» **PROBLEM DESCRIPTION**: Across the listing below, count every line where the string "Erie" appears, then give only the count.

» **DATA SUPPLIED**:
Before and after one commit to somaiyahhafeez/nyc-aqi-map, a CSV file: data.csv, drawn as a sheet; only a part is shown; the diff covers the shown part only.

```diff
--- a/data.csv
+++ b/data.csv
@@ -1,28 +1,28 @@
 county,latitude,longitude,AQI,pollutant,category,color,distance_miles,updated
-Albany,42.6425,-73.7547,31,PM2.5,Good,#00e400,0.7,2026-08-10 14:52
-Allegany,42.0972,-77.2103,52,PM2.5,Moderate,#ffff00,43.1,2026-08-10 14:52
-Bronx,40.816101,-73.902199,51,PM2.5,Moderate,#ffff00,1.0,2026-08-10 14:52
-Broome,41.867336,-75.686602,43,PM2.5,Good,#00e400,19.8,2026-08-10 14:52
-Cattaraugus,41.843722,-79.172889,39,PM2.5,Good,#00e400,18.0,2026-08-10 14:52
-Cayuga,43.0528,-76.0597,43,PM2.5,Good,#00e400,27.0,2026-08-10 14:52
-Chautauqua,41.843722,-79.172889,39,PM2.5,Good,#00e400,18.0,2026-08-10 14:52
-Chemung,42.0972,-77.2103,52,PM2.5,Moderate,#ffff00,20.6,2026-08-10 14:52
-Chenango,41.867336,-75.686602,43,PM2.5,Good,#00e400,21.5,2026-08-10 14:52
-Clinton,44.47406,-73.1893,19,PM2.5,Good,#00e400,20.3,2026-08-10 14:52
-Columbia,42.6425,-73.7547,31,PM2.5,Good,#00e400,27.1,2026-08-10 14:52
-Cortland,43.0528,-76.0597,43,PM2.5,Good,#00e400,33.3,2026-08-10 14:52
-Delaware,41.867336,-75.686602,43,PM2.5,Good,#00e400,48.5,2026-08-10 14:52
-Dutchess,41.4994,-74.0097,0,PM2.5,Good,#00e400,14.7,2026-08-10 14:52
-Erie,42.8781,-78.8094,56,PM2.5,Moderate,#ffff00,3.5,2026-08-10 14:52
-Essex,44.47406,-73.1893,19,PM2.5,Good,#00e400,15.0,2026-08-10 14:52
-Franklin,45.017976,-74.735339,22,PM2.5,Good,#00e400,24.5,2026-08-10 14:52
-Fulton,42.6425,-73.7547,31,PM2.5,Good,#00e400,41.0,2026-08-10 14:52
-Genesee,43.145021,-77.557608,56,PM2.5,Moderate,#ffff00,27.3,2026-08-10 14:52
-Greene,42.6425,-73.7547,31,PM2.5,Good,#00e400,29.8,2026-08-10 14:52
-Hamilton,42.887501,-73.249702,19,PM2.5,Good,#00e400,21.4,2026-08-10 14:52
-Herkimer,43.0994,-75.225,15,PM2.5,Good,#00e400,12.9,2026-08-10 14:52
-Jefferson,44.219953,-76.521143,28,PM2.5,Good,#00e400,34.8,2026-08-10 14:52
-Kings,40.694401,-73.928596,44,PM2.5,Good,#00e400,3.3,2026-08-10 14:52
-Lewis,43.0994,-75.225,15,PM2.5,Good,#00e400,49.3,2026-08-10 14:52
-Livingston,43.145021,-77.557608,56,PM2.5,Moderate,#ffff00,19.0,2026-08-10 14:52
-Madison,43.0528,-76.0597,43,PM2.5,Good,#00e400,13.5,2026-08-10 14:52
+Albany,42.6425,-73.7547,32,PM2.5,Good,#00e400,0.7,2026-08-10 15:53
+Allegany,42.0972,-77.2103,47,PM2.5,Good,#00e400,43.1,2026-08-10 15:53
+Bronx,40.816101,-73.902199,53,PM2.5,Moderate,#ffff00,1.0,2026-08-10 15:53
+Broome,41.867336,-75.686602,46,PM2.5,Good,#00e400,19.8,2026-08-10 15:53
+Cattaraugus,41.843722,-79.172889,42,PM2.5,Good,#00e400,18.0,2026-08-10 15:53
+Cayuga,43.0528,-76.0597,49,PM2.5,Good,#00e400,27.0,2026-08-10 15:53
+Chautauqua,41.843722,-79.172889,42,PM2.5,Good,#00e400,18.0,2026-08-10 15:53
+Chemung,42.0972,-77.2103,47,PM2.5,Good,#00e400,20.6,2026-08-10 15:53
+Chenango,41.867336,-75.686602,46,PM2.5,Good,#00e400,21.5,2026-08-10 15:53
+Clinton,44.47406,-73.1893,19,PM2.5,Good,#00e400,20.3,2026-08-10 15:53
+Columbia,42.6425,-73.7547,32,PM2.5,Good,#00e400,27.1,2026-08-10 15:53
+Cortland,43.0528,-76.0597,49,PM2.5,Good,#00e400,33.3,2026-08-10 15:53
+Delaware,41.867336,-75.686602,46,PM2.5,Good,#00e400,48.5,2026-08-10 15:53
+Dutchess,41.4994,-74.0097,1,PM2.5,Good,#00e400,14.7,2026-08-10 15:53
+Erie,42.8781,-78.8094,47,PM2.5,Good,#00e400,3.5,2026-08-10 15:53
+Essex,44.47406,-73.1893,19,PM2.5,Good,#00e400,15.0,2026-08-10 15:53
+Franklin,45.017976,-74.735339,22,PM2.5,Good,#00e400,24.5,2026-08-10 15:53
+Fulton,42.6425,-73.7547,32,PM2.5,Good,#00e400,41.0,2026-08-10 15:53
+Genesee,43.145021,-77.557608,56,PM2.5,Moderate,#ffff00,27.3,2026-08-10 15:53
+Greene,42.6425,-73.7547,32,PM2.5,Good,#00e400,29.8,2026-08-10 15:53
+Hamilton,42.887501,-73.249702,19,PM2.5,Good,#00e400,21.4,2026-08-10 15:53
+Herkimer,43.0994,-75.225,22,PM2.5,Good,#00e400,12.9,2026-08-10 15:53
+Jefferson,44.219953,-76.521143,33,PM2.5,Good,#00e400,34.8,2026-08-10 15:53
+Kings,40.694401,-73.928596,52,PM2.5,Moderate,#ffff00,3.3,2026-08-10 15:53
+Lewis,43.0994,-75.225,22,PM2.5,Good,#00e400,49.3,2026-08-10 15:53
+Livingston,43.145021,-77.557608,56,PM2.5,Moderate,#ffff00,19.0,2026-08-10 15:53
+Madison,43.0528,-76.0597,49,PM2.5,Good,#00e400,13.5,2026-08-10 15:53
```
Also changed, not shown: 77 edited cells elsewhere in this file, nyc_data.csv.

» **ANSWER SPACE**: 2